=== Brief ===
Identify every line in the records below that contains the word "cmuxTests", and reproduce each one.

*** Opening of Data records ***

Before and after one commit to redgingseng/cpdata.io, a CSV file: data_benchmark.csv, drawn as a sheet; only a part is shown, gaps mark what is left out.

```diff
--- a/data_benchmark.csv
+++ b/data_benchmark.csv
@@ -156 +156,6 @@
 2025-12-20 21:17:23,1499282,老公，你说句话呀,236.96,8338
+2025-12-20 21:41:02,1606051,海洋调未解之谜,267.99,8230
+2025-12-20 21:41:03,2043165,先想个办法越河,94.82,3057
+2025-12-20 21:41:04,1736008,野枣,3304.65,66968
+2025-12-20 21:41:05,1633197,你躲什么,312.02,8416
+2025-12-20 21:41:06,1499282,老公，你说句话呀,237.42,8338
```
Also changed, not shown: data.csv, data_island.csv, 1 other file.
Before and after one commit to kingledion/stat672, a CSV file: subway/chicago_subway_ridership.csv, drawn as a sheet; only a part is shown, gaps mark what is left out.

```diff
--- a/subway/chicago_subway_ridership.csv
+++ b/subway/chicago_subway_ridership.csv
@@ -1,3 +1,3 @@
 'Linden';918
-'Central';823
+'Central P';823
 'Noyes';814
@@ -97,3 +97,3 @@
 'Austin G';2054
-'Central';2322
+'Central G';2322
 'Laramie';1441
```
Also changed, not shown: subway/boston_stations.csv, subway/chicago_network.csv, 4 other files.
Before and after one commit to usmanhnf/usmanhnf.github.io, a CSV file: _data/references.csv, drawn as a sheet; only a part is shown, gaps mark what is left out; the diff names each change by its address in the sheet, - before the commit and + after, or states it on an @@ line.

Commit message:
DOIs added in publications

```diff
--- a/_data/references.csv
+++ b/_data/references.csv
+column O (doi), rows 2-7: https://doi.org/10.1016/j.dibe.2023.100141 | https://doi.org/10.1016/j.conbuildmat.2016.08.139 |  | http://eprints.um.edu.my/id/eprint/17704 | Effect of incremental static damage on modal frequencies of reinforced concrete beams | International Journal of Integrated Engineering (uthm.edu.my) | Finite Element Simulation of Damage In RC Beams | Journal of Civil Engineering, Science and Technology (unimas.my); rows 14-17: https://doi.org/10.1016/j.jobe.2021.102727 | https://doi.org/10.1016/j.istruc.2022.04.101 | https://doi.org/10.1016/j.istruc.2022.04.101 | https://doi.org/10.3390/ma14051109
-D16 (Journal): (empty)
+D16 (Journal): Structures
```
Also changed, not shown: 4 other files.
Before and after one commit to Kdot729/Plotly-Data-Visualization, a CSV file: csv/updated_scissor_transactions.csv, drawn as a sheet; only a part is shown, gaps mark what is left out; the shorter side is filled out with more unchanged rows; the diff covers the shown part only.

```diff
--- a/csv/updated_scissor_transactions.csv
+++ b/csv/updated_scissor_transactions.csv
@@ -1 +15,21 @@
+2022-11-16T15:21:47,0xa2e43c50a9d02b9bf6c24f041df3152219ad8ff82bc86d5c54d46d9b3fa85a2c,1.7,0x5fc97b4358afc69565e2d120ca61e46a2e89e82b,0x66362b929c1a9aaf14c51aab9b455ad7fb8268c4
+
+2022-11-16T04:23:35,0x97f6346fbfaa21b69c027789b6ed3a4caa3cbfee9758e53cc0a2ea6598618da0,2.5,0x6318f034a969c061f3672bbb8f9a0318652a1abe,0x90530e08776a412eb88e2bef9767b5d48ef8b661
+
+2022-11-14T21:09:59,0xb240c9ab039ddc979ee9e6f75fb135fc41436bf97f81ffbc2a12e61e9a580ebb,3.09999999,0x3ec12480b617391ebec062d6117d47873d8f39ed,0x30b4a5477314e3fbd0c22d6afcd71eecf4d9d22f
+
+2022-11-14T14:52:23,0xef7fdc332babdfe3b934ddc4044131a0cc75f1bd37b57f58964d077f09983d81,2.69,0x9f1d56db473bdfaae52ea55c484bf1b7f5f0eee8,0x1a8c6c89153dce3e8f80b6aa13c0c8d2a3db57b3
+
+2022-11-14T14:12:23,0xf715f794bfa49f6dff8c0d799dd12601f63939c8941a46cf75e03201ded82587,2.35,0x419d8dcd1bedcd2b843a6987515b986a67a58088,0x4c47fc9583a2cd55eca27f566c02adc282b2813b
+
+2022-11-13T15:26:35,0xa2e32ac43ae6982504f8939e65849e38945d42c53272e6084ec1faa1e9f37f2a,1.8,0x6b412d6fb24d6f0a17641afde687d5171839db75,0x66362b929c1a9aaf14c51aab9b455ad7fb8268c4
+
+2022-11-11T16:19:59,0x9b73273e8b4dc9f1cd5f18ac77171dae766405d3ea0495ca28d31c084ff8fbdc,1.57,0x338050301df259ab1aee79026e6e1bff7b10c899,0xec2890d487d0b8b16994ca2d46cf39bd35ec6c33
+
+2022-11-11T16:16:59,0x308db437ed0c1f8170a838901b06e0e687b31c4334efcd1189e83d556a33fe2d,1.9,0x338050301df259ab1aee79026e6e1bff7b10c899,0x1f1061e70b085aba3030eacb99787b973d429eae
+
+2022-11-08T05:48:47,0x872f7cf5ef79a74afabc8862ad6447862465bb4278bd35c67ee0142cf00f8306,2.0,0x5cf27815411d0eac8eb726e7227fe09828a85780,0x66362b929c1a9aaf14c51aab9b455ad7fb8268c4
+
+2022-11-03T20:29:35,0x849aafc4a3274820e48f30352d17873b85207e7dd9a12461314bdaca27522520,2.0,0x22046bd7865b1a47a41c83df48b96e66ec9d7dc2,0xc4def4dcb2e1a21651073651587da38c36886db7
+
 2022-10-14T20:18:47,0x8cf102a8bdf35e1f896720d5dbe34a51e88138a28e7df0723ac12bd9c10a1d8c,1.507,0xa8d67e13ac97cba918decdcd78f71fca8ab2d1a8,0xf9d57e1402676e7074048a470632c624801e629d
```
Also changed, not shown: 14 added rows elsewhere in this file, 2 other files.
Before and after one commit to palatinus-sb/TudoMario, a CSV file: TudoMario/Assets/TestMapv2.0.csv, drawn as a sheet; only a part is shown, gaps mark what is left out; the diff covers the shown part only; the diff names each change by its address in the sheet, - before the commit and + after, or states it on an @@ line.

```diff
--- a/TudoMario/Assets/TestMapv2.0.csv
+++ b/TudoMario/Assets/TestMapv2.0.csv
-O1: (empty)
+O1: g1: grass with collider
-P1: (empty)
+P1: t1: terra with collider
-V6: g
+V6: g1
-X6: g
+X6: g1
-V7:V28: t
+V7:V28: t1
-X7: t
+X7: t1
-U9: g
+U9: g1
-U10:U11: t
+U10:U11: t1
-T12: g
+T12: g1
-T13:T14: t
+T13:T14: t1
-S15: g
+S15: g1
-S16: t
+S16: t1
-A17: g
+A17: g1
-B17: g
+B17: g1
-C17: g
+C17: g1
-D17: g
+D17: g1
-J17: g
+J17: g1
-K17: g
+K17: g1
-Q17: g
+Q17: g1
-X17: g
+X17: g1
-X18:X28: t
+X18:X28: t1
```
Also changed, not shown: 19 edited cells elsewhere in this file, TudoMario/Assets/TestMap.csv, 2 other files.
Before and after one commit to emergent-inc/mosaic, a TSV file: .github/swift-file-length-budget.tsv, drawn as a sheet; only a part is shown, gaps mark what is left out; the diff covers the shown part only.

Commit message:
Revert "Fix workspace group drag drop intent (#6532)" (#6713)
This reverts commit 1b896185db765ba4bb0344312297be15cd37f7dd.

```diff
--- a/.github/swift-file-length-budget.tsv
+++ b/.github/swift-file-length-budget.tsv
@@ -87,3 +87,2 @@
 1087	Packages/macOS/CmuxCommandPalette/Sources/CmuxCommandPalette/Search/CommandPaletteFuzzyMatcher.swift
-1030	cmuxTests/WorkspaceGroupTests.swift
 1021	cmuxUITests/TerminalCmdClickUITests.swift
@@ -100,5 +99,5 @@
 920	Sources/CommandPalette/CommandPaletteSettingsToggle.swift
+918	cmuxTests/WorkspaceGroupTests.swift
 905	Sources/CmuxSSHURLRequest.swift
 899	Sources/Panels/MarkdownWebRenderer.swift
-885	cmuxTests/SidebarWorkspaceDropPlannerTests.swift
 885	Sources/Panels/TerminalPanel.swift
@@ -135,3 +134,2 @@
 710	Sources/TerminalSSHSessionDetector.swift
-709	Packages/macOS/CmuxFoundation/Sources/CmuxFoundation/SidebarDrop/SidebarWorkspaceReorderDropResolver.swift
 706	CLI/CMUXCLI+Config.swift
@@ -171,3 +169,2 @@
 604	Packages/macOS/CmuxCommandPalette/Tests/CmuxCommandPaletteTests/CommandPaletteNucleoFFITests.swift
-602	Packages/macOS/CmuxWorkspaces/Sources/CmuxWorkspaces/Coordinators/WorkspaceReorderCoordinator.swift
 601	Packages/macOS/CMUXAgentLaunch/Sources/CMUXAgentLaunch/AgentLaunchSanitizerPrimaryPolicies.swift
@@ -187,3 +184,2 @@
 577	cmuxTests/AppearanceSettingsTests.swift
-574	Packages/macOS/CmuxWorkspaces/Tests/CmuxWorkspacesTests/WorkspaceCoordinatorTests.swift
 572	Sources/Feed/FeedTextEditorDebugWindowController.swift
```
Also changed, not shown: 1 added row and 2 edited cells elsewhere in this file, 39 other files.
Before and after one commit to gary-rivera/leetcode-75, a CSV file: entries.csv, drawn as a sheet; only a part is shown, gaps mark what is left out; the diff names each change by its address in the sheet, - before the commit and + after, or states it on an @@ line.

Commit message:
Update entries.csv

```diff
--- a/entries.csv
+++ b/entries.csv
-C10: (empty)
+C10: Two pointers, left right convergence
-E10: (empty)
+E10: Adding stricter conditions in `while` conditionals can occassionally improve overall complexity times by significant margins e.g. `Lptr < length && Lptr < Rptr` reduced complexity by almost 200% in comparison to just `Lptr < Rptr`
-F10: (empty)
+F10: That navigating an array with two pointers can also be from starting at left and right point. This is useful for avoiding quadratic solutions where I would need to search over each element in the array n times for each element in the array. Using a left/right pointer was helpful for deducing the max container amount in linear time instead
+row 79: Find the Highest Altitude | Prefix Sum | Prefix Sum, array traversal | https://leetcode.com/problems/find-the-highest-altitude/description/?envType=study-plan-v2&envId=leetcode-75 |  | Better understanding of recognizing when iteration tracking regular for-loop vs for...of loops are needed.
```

*** Close of Data records ***

=== Problem solution ===
-1030	cmuxTests/WorkspaceGroupTests.swift
+918	cmuxTests/WorkspaceGroupTests.swift
-885	cmuxTests/SidebarWorkspaceDropPlannerTests.swift
 577	cmuxTests/AppearanceSettingsTests.swift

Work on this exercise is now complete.